When I decided that I was going to publish Welcome to Newtonberg as an eBook, the first thing I did was go through all of my stories to choose which ones I would include. I’ve been saving these stories, written and edited in a number of different word processing programs, for almost twenty years. Notepad gave way to Wordpad, Wordpad gave way to Word in several different versions. Occasionally I used OpenOffice or some other free program that I could install on my USB drive.
During this period, the files have also been saved on a variety of different media. Floppy disks got copied to other floppy disks, which got copied to hard drives, which got posted online, which got backed up to USB drives…
In short? In terms of formatting, my stories were a mess. And apparently it didn’t help matters that I had copied and pasted those stories into Word 2010 to create my final document.
Each word processing program adds its own coding behind the document you see. Sometimes, italics and bold print are done with style sheets, sometimes it’s specific to the particular word or phrase, similar to HTML code. The only way to get rid of it is to take it back down to base level (something SmashWords refers to as the “nuclear method”) by copying and pasting the whole thing into Notepad or another text-only editor to remove all of the formatting. Because I tend to hit the space bar twice when beginning a new sentence, I also had to do a find-and-replace to reduce all of those to one space.
Then you have to set up your new document in Word, define the styles (normal, heading, paragraph indents, etc.), copy and paste your document from Notepad back into Word, then go through your document again, assigning the styles as needed.
Because I knew I was going to have to do all of this, I printed out a copy of the complete book, italics and all before I “nuked” it. Then I went through the manuscript with a highlighter, marking any italicized or bold-faced words. I marked any places where the text was indented or centered. I needed to add a few things to the book. A title page, copyright page, and an “About the Author” section finished out the book. I also took this opportunity to do a final proofread, making a very small number of changes to the text. I incorporated all of these changes as I went through the document to re-format.
I am a creature of habit. As I went through the document, I will admit that it was very hard for me to not simply use CTRL-I to italicize and CTRL-B to boldface. It was also difficult for me to manually assign page breaks and not simply press ENTER until I reached a new blank page. And it was nearly impossible for me to assign titles to the sections of my book using pre-defined header formats than to simply highlight it, center it, and hit CTRL-B.
One of the things that I had to wrap my head around was how different an eBook really is from the printed version. Pages as we know them don’t exist. An eBook is much closer to a Webpage than a printed page. My background in Web design helped immensely. When I started to think of the Table of Contents as hyperlinks rather than an index, it started to make sense to me.
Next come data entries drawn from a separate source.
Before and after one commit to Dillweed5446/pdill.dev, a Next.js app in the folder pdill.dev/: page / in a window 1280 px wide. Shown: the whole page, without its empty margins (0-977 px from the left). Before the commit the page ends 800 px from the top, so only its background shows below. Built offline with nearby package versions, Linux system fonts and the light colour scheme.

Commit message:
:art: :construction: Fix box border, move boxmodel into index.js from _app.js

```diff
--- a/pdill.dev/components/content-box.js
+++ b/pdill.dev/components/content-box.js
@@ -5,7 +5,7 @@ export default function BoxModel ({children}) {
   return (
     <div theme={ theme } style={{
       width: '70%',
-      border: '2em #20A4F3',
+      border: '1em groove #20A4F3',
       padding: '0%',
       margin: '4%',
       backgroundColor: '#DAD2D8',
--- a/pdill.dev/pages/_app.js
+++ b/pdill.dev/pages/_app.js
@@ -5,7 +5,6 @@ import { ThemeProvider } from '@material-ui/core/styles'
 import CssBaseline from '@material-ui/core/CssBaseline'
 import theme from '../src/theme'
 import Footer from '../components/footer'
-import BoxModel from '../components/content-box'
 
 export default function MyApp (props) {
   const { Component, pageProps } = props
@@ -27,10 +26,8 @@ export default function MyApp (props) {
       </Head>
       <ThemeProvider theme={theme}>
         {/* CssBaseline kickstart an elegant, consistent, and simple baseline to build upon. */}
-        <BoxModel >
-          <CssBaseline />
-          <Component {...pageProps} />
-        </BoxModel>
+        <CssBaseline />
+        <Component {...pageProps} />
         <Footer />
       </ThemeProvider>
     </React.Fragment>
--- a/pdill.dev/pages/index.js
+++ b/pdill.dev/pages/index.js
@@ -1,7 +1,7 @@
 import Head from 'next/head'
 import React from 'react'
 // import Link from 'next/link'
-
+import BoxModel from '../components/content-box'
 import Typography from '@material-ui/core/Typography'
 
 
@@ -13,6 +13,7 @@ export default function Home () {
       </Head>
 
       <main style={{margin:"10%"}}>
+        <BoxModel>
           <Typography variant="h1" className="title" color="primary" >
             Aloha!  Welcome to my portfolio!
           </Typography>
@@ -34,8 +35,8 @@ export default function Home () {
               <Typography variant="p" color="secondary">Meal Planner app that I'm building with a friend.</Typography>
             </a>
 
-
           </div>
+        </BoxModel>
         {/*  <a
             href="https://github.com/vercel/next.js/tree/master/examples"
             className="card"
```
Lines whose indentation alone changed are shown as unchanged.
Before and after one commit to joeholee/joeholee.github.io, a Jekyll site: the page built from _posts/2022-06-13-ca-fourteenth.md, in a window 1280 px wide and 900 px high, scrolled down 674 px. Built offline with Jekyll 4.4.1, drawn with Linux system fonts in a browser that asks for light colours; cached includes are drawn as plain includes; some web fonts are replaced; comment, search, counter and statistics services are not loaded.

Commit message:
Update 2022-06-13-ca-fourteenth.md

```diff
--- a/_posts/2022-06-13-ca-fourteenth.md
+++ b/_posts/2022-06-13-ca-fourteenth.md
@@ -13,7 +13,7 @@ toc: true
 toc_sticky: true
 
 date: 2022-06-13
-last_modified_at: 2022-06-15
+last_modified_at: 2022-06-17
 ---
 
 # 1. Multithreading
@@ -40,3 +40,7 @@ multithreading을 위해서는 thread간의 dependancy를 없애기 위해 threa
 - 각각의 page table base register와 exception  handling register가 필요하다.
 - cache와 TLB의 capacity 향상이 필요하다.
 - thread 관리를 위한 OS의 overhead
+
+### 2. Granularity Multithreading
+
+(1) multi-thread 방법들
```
From start to finish, re-formatting the book only took me a few hours, since I had my printed manuscript as a guide. Of course, my manuscript was significantly shorter than most. Single-spaced on normal 8-1/2″ x 11″ paper, it takes up only about 60 pages or so. My printed book, on 5-1/2″ x 8-1/2″ paper, is just shy of 100 pages. Your formatting time will vary based on the length of your manuscript and how much re-formatting is needed. If your book involves pictures, that will add to the time.
Still, the process itself is relatively painless if you follow the instructions in the Smashwords Style Guide. I cannot stress enough how important this guide is if you want your book to be accepted the first time and be included in their premium catalog.
So, now the book was ready to submit. I logged onto SmashWords and simply filled out the form that was there. I decided to price the eBook at $2.99 since it was just a book of short stories, barely 100 pages in all. If it had been a novel-length work, I’d have priced it higher; but as an eBook reader myself, I know there is no way I personally would pay more than that for such a short book. I attached the cover art and the DOC file containing the actual book and clicked “Submit.”
I breathed a sigh of relief and waited to hear back from SmashWords. I’d never have to re-format this book again, right?
Next: I have an idea — let’s print this thing!